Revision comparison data

....................

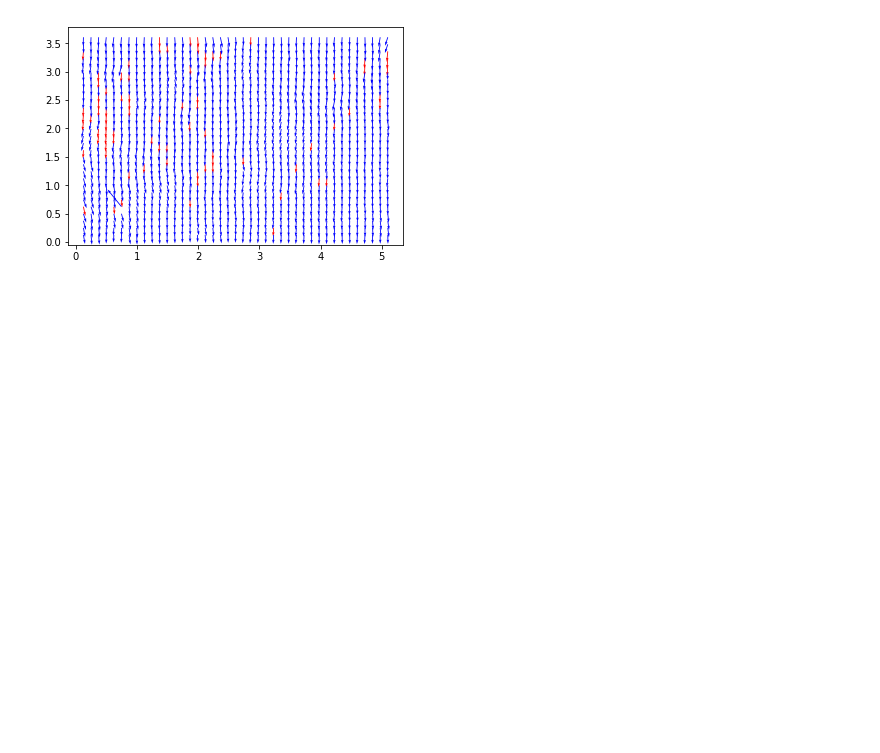
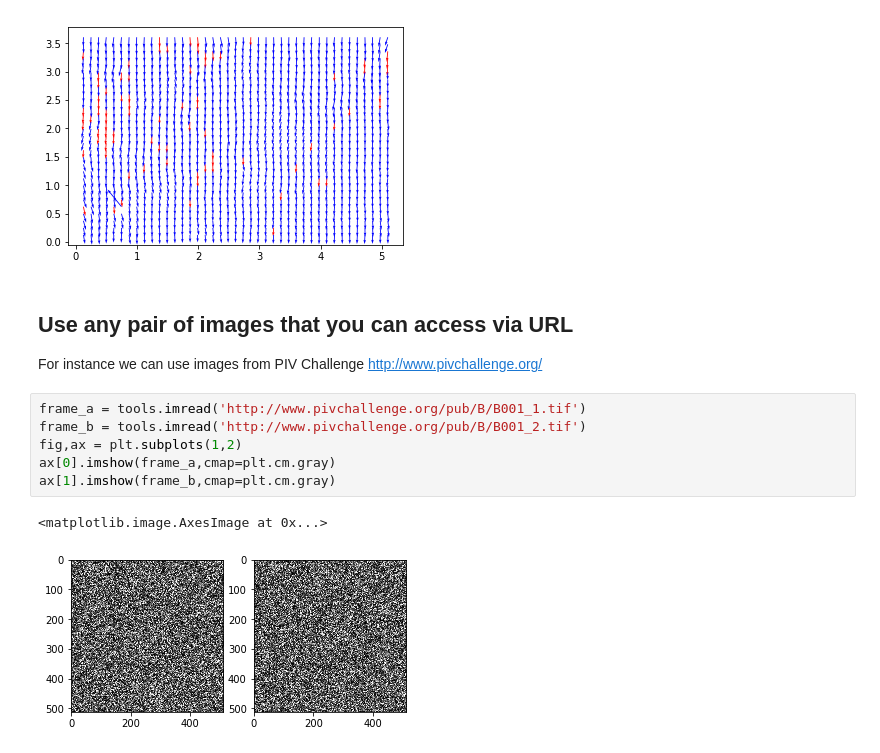
Before and after one commit to alexlib/openpiv-python-example, a Jupyter notebook: index.ipynb, the cells around one changed output. Saved outputs shown, nothing was run; the diff lists cells and outputs as text; blank space fills up the shorter version.

Commit message:
added an option to analyse images from URL

```diff
--- a/index.ipynb
+++ b/index.ipynb
@@ -37,3 +33,15 @@ tools.save(x, y, u, v, mask, 'exp1_001.txt' )
 tools.display_vector_field('exp1_001.txt', scale=100, width=0.0025)
 # %% [output]
 [figure]
+# %% [markdown]
+## Use any pair of images that you can access via URL
+For instance we can use images from PIV Challenge http://www.pivchallenge.org/
+# %%
+frame_a = tools.imread('http://www.pivchallenge.org/pub/B/B001_1.tif')
+frame_b = tools.imread('http://www.pivchallenge.org/pub/B/B001_2.tif')
+fig,ax = plt.subplots(1,2)
+ax[0].imshow(frame_a,cmap=plt.cm.gray)
+ax[1].imshow(frame_b,cmap=plt.cm.gray)
+# %% [output]
+<matplotlib.image.AxesImage at 0x...>
+[figure, added]
```
Also changed, not shown: parts of 3 cells of this notebook.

....................

Work instructions: Please tally the lines above that contain "tools" and report nothing but the total.

Solution: 4